= What you will do =
Output the number of lines in the entries below with the string "available" in them, and nothing further.

(Edit difference data)
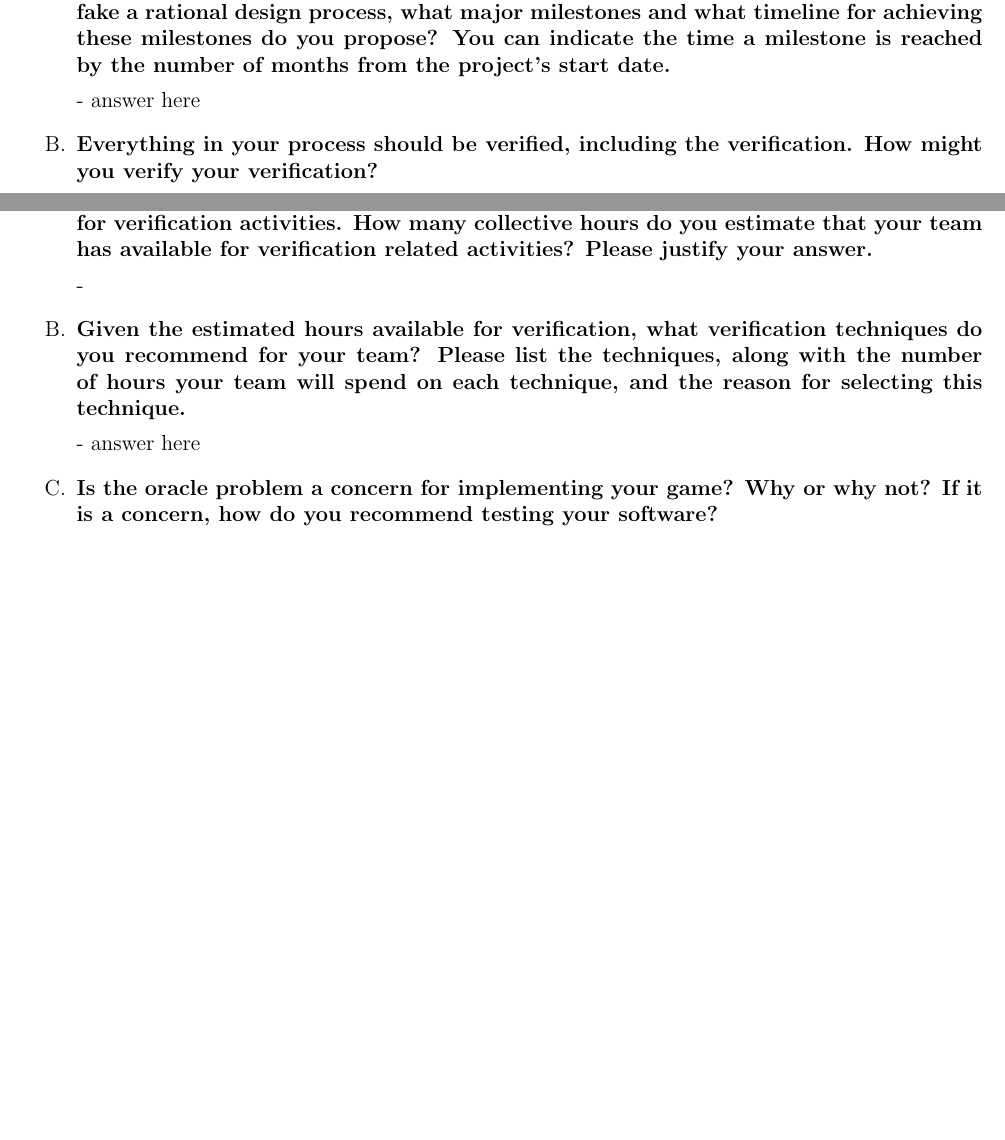
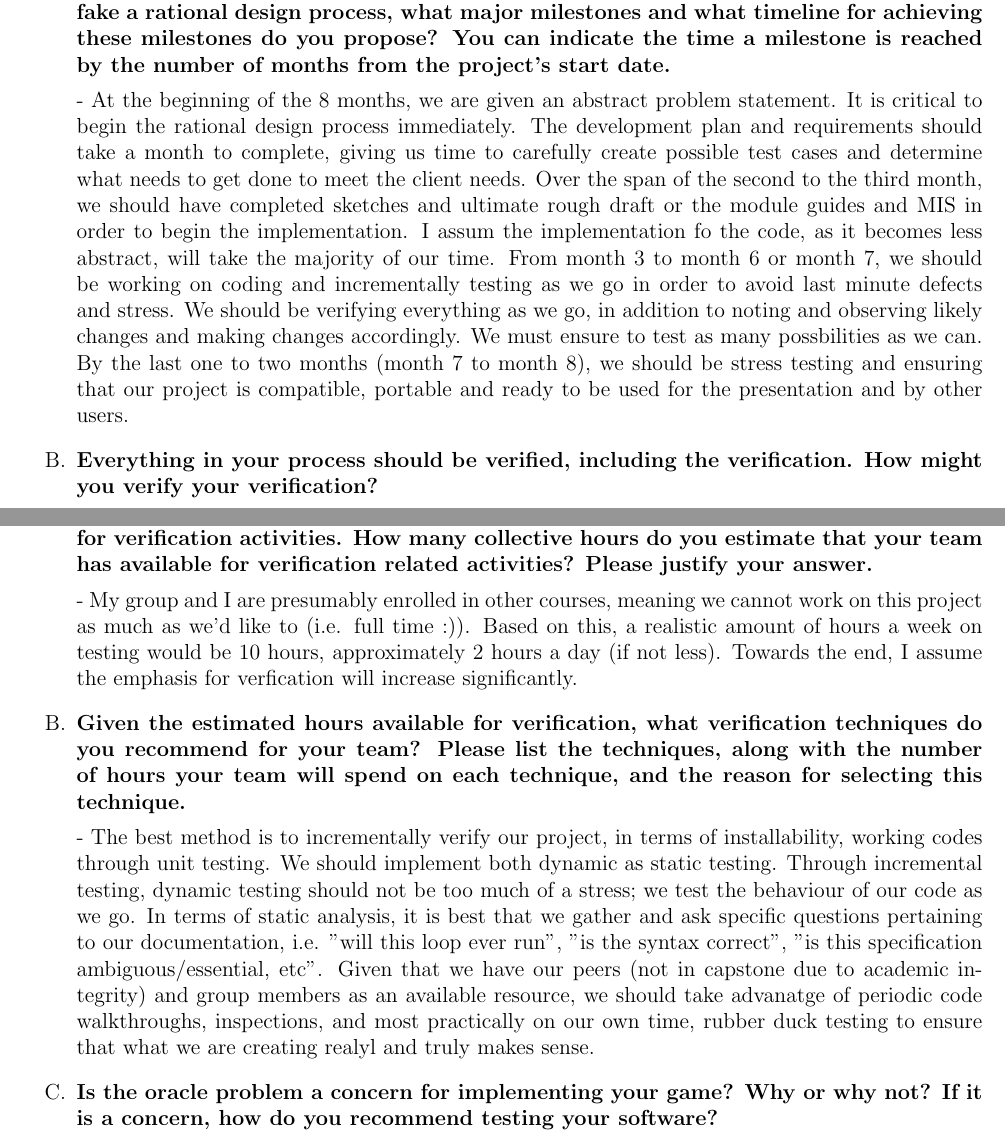
Before and after one commit to bhavanapereira/2AA4-2ME3---Introduction-to-Software-Development, a LaTeX problem sheet (FinalExam/final.tex): two parts of pages 6 and 7 of 21 before the commit and two parts of pages 6 and 8 of 22 after it, joined at a grey line, cut so that both start at the same text, the shorter picture padded with empty space. Compiled offline with pdfLaTeX.

Commit message:
more SA questions

```diff
--- a/FinalExam/final.tex
+++ b/FinalExam/final.tex
@@ -226,7 +226,7 @@ opponent.
   timeline for achieving these milestones do you propose?  You can indicate the
   time a milestone is reached by the number of months from the project's start date.}
 
-  - answer here
+  - At the beginning of the 8 months, we are given an abstract problem statement. It is critical to begin the rational design process immediately. The development plan and requirements should take a month to complete, giving us time to carefully create possible test cases and determine what needs to get done to meet the client needs. Over the span of the second to the third month, we should have completed sketches and ultimate rough draft or the module guides and MIS in order to begin the implementation. I assum the implementation fo the code, as it becomes less abstract, will take the majority of our time. From month 3 to month 6 or month 7, we should be working on coding and incrementally testing as we go in order to avoid last minute defects and stress. We should be verifying everything as we go, in addition to noting and observing likely changes and making changes accordingly. We must ensure to test as many possbilities as we can. By the last one to two months (month 7 to month 8), we should be stress testing and ensuring that our project is compatible, portable and ready to be used for the presentation and by other users.
 
 \item \textbf{Everything in your process should be verified, including the
     verification.  How might you verify your verification?}
@@ -260,14 +260,14 @@ human opponents, or locally between a human and an Artificial Intelligence
     hours do you estimate that your team has available for verification related
     activities?  Please justify your answer.}
 
-  -
+  - My group and I are presumably enrolled in other courses, meaning we cannot work on this project as much as we'd like to (i.e. full time :)). Based on this, a realistic amount of hours a week on testing would be 10 hours, approximately 2 hours a day (if not less). Towards the end, I assume the emphasis for verfication will increase significantly.
 
 \item \textbf{Given the estimated hours available for verification, what verification
     techniques do you recommend for your team?  Please list the techniques,
     along with the number of hours your team will spend on each technique, and
     the reason for selecting this technique.}
 
-  - answer here
+  - The best method is to incrementally verify our project, in terms of installability, working codes through unit testing. We should implement both dynamic as static testing. Through incremental testing, dynamic testing should not be too much of a stress; we test the behaviour of our code as we go. In terms of static analysis, it is best that we gather and ask specific questions pertaining to our documentation, i.e. "will this loop ever run", "is the syntax correct", "is this specification ambiguous/essential, etc". Given that we have our peers (not in capstone due to academic integrity) and group members as an available resource, we should take advanatge of periodic code walkthroughs, inspections, and most practically on our own time, rubber duck testing to ensure that what we are creating realyl and truly makes sense.
 
 \item \textbf{Is the oracle problem a concern for implementing your game?  Why
     or why not?  If it is a concern, how do you recommend testing your software?}
```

= Final answer =
3